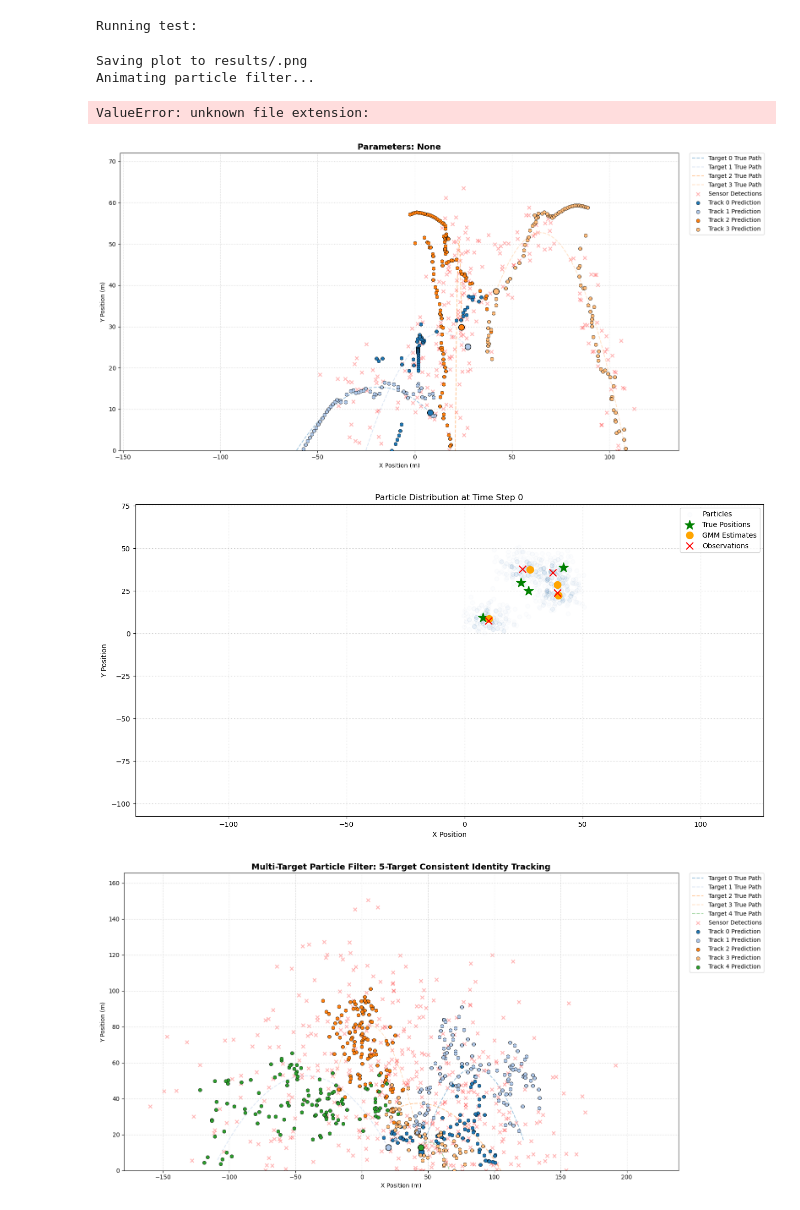
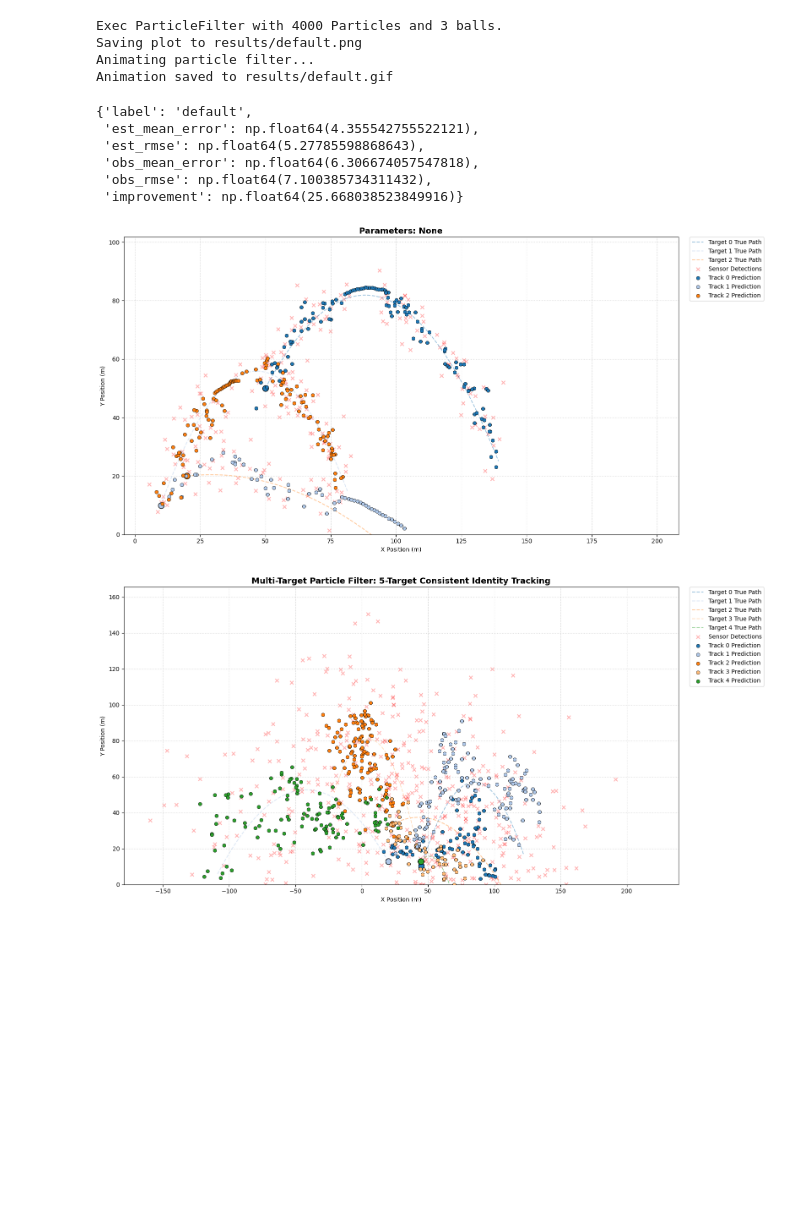
Before and after one commit to christopher-reinard/particle_filter, a Jupyter notebook: main copy.ipynb, the cells around one changed output. Cells and saved outputs as stored; diff of their text form; code cells hidden in the pictures; blank space fills up the shorter version.

Commit message:
Added: - Plotting .gif displays trajectory - ParticleFilter Birth - Preparation for eval single steps afterwards

```diff
--- a/main copy.ipynb
+++ b/main copy.ipynb
@@ -27,8 +27,8 @@ STATE_BOUNDS = [
 # Simulation Parameters
 dropout_start = 40
 dropout_end = 60
-process_noise = 0.5
-measurement_noise = 25
+process_noise = 9.0#2.0
+measurement_noise = 25.0#9.0
 
 
 # Same Starting Position, different y_velocities
@@ -52,51 +52,58 @@ measurement_noise = 25
 
 
 # A LOT of balls:
-true_states = generate_random_balls(num_balls=4, state_bounds=STATE_BOUNDS)
+true_states = generate_random_balls(num_balls=3, state_bounds=STATE_BOUNDS)
+true_states = np.array([[50.0, 50.0, 15.0, 25.0], [10.0, 10.0, 12.0, 30.0], [20.0, 20.0, 30.0, 3.0]], dtype=float)
 
 n_objects = len(true_states)
 
 # Build the ground truth + observations ONCE, before the filter runs --
 # both assignment methods get tested against the exact same observation
 # sequence, so any difference in results is purely due to the assignment
 # strategy, not different noise draws.
 
 # Particle Filter Parameters
-num_particles_per_ball = 1000
+num_particles_per_ball = 4000
 
 input_parameters = {
     # Parameters for the balls
     "true_states": true_states,
     "dropout_start": dropout_start,
     "dropout_end": dropout_end,
     "process_noise": process_noise,
     "measurement_noise": measurement_noise,
 
     # Parameters for the Filter
     "num_particles": num_particles_per_ball,
     "state_bounds": STATE_BOUNDS,
     "init_generator": "Sobol",
     "use_velocity_likelihood": True,
     "velocity_sigma": 10.0,
     "min_velocity_likelihood": 0.01,
     "neighbor_assignment": "Hungarian",
     'ess_resample_threshold': 0.9
 }
 
 tester = ParticleFilterTester(input_parameters, save_dir="results", model="SingleParticleFilter")
 
-
-results = tester.sweep_multi({
+results = tester.run()
+#results
+#results = tester.sweep_multi({
     #"use_velocity_likelihood": [True, False],
-}, mode="grid", seed=seed)
-results
+#}, mode="grid", seed=seed)
+#results
 # %% [output]
-Running test:
+Exec ParticleFilter with 4000 Particles and 3 balls.
+Saving plot to results/default.png
+Animating particle filter...
+Animation saved to results/default.gif
-Saving plot to results/.png
-Animating particle filter...
+{'label': 'default',
+ 'est_mean_error': np.float64(4.355542755522121),
+ 'est_rmse': np.float64(5.27785598868643),
+ 'obs_mean_error': np.float64(6.306674057547818),
+ 'obs_rmse': np.float64(7.100385734311432),
+ 'improvement': np.float64(25.668038523849916)}
-ValueError: unknown file extension:
-[figure, old version]
+[figure, new version]
-[figure, removed]
 # %%
 n_objects = 5
 step_size = 0.05
```
Also changed, not shown: 4 other files.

--------------------

(WHAT YOU SHOULD DO):
If a line contains the word "results", it counts; please state how many such lines the records above have, and nothing more.

(REPLY TO THE TASK):
11